▶ What is needed: Report the lines of the data below that contain the string "span".

━━━━━ Available data

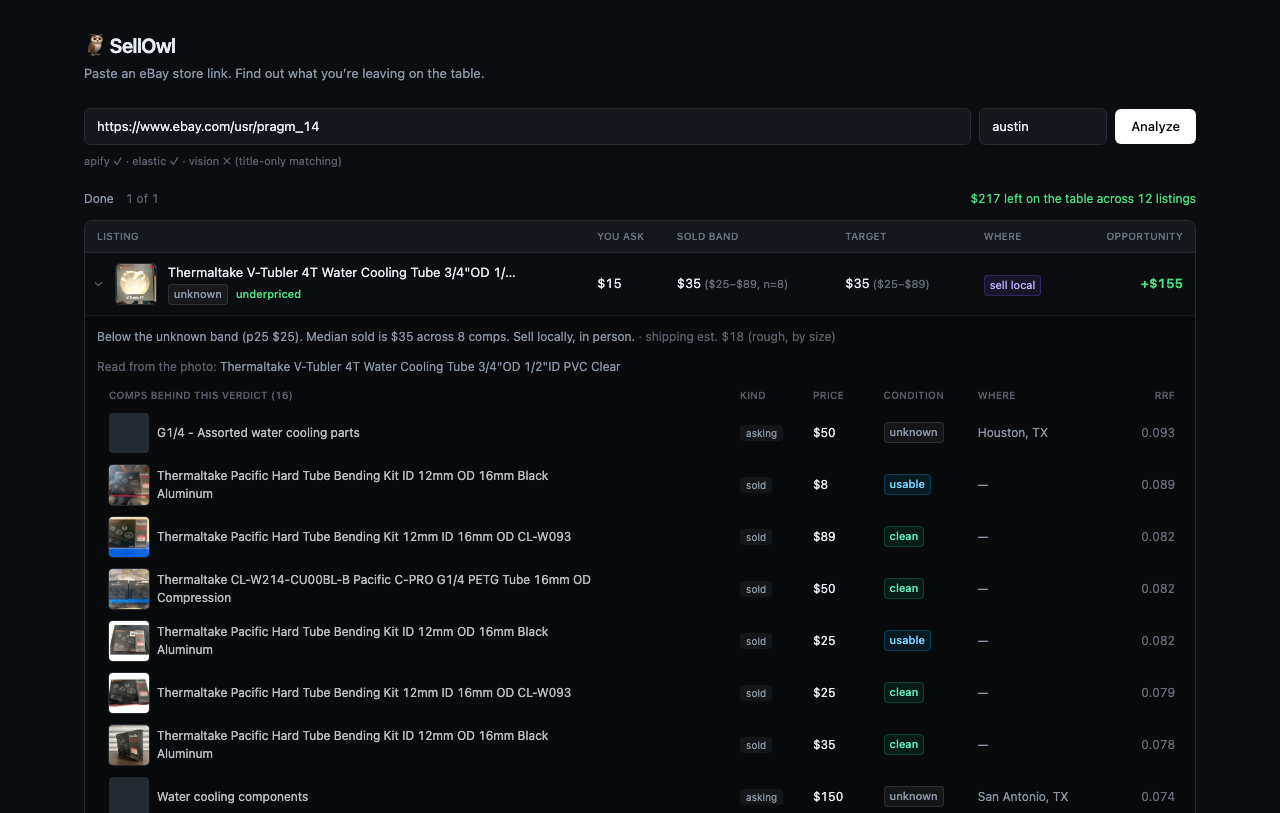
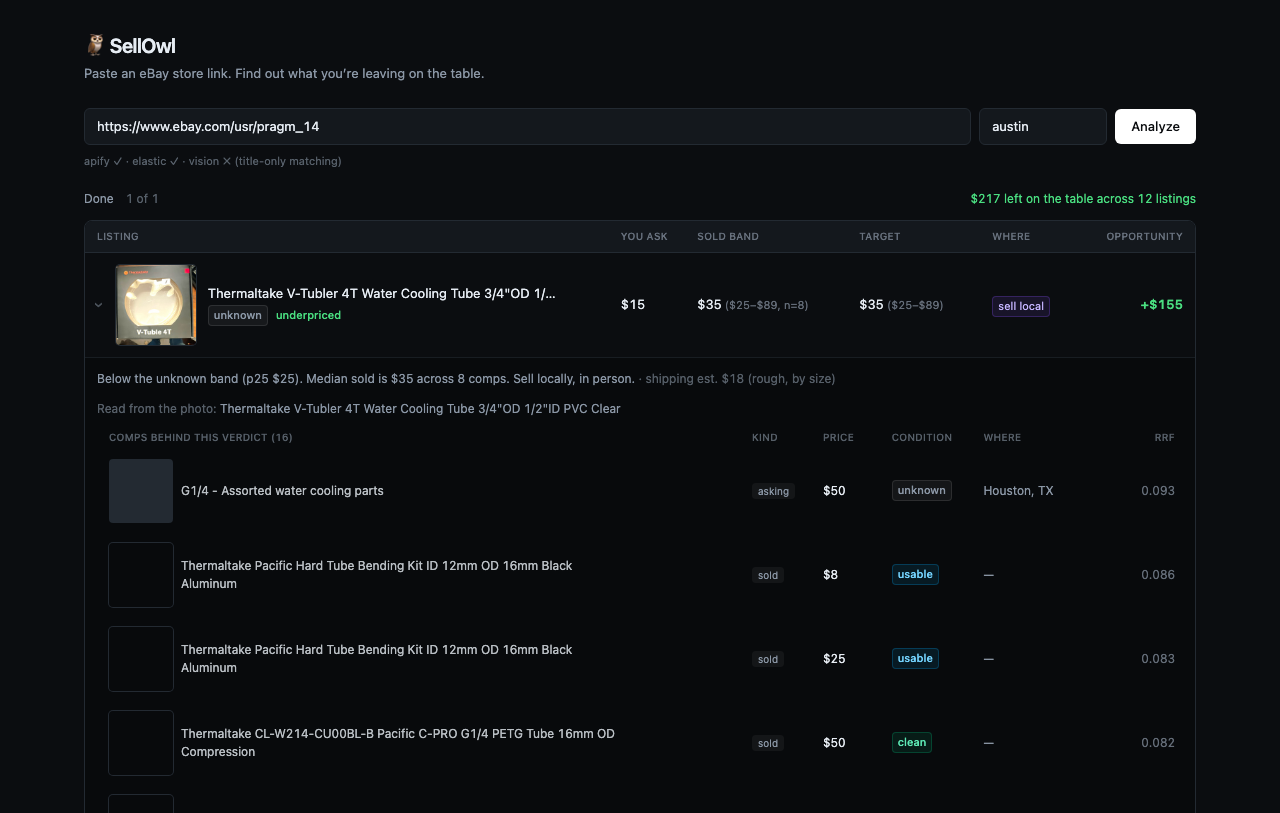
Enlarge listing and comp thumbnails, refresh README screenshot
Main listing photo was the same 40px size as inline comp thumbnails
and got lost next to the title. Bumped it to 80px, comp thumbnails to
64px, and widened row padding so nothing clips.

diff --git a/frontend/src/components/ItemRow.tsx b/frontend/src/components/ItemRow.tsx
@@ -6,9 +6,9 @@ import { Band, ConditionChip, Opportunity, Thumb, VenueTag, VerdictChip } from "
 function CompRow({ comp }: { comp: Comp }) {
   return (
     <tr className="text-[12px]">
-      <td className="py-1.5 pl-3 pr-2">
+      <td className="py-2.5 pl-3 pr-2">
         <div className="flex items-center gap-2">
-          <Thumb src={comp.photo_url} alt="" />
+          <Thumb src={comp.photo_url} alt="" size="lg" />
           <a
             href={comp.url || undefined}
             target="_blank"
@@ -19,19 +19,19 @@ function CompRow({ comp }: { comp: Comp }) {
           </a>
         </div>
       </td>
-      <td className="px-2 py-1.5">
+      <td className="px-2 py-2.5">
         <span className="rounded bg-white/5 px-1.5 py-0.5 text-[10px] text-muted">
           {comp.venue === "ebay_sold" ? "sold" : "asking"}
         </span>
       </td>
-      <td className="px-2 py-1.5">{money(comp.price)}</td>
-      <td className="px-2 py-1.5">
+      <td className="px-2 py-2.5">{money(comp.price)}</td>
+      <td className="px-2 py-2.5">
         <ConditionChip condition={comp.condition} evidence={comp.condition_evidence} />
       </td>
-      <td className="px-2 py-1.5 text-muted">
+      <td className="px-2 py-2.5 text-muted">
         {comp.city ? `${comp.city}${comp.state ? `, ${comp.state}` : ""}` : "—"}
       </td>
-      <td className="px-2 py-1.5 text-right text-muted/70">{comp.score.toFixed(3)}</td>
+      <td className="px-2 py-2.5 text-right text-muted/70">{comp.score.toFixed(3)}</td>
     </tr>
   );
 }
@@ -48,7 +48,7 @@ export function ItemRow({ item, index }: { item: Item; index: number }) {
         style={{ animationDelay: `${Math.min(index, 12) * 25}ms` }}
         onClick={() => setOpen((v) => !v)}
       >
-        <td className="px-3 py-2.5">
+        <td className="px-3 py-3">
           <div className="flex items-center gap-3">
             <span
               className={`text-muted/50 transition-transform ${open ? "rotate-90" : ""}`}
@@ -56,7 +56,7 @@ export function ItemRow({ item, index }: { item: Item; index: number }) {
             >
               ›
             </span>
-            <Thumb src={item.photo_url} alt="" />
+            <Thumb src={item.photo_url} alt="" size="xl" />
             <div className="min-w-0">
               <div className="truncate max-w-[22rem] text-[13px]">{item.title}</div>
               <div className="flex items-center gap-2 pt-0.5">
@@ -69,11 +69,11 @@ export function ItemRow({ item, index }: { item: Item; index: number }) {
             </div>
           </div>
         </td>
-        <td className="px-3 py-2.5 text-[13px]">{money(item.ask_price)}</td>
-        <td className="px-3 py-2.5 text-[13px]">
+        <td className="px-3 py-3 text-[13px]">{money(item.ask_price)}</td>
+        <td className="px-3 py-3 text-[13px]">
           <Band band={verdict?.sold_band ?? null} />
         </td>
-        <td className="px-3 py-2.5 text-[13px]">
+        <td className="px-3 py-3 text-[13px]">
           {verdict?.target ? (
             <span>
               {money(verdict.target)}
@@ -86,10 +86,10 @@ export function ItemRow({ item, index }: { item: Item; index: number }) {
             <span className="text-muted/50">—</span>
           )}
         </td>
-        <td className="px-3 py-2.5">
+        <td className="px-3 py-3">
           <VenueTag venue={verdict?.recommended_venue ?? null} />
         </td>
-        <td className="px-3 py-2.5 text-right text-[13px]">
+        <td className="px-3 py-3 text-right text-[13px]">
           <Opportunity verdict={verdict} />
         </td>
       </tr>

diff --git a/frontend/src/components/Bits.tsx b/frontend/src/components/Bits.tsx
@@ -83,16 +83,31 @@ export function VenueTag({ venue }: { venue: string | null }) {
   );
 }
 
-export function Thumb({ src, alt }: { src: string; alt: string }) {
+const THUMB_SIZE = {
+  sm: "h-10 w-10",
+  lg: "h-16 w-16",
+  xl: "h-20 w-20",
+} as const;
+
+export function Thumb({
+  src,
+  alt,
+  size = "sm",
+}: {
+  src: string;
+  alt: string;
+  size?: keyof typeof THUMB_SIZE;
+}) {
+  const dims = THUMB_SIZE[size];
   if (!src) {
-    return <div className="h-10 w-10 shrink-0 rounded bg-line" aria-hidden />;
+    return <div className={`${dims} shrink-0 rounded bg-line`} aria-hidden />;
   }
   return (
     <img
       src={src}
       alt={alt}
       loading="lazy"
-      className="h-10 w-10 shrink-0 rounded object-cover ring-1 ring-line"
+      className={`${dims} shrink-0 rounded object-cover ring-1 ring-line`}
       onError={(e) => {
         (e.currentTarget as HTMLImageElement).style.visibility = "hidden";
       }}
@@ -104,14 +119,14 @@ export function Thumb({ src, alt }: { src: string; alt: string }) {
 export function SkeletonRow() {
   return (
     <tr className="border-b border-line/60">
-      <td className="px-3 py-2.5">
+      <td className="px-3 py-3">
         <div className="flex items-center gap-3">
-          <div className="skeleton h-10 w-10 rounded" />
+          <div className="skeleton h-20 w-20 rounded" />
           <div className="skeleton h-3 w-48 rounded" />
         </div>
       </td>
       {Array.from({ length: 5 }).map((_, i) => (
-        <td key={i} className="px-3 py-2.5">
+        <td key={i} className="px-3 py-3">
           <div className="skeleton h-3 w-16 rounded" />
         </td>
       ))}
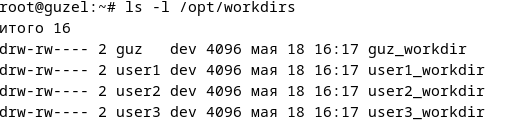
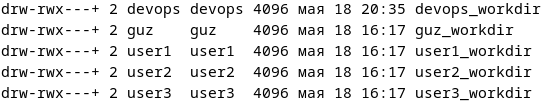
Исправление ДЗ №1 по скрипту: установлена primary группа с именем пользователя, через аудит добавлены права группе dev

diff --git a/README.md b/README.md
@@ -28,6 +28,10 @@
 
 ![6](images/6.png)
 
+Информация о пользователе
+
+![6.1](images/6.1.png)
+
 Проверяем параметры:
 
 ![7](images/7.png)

━━━━━━━━━━

▶ Problem solution:
         <span className="rounded bg-white/5 px-1.5 py-0.5 text-[10px] text-muted">
         </span>
             <span
             </span>
             <span>
             <span className="text-muted/50">—</span>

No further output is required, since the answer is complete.